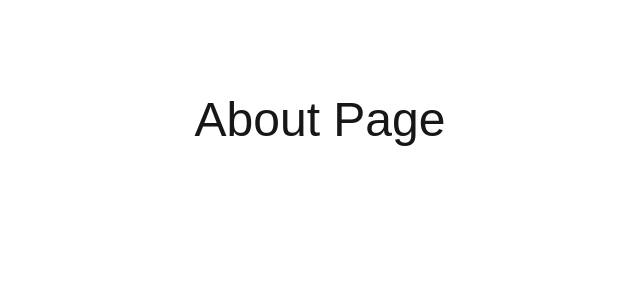
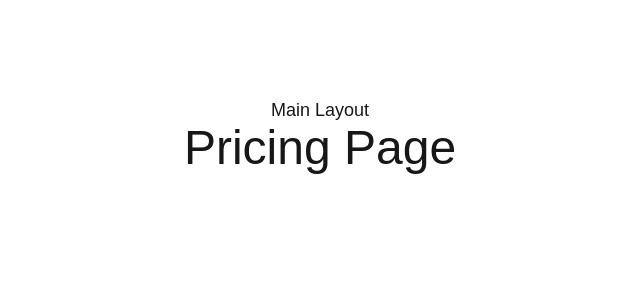
Before and after one commit to Darwin2560/learn-nextjs, a Next.js app: page /about in a window 1280 px wide. Shown: the top 300 px of the page, without its empty margins (320-960 px from the left). Built offline with nearby package versions, Linux system fonts and the light colour scheme.

Commit message:
feat: nested layout

```diff
--- /dev/null
+++ b/app/(pages)/about/page.tsx
@@ -0,0 +1,13 @@
+import type { Metadata } from "next"
+
+export const metadata: Metadata = {
+    title: 'About Page',
+    description: 'SEO Description',
+    keywords: ['Información', 'Darwin', 'About Page'],
+}
+
+export default function About() {
+    return (
+        <span className="text-5xl">Pricing Page</span>
+    )
+}
--- /dev/null
+++ b/app/(pages)/contact/page.tsx
@@ -0,0 +1,13 @@
+import type { Metadata } from "next"
+
+export const metadata: Metadata = {
+    title: 'Contact Page',
+    description: 'SEO Description',
+    keywords: ['Información', 'Darwin', 'Contact Page'],
+}
+
+export default function Contact() {
+    return (
+        <span className="text-5xl">Contact Page</span>
+    )
+}
--- /dev/null
+++ b/app/(pages)/layout.tsx
@@ -0,0 +1,12 @@
+export default function AboutLayout({
+    children,
+}: {
+    children: React.ReactNode;
+}) {
+    return (
+        <main className="flex flex-col items-center p-24">
+            <h1 className="text-lg">Main Layout</h1>
+            {children}
+        </main>
+    )
+}
--- /dev/null
+++ b/app/(pages)/pricing/page.tsx
@@ -0,0 +1,13 @@
+import type { Metadata } from "next"
+
+export const metadata: Metadata = {
+    title: 'Pricing Page',
+    description: 'SEO Description',
+    keywords: ['Información', 'Darwin', 'Pricing Page'],
+}
+
+export default function Pricing() {
+    return (
+        <span className="text-5xl">Pricing Page</span>
+    )
+}
--- a/app/about/page.tsx
+++ /dev/null
@@ -1,15 +0,0 @@
-import type { Metadata } from "next"
-
-export const metadata: Metadata = {
-    title: 'About Page',
-    description: 'SEO Description',
-    keywords: ['Información', 'Darwin', 'About Page'],
-}
-
-export default function About() {
-    return (
-        <main className="flex flex-col items-center p-24">
-            <span className="text-5xl">About Page</span>
-        </main>
-    )
-}
--- a/app/contact/page.tsx
+++ /dev/null
@@ -1,13 +0,0 @@
-import type { Metadata } from "next"
-
-export const metadata: Metadata = {
-    title: 'Contact Page',
-    description: 'SEO Description',
-    keywords: ['Información', 'Darwin', 'Contact Page'],
-}
-
-export default function Contact() {
-    return (
-        <span>Contact Page</span>
-    )
-}
--- a/app/pricing/page.tsx
+++ /dev/null
@@ -1,13 +0,0 @@
-import type { Metadata } from "next"
-
-export const metadata: Metadata = {
-    title: 'Pricing Page',
-    description: 'SEO Description',
-    keywords: ['Información', 'Darwin', 'Pricing Page'],
-}
-
-export default function Pricing() {
-    return (
-        <span>Pricing Page</span>
-    )
-}
```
^^^^^^^^
◆ ACTIVITY:
Lines that hold "title" are the ones to copy, so pick each out from the data.

◆ REPLY:
+    title: 'About Page',
+    title: 'Contact Page',
+    title: 'Pricing Page',
-    title: 'About Page',
-    title: 'Contact Page',
-    title: 'Pricing Page',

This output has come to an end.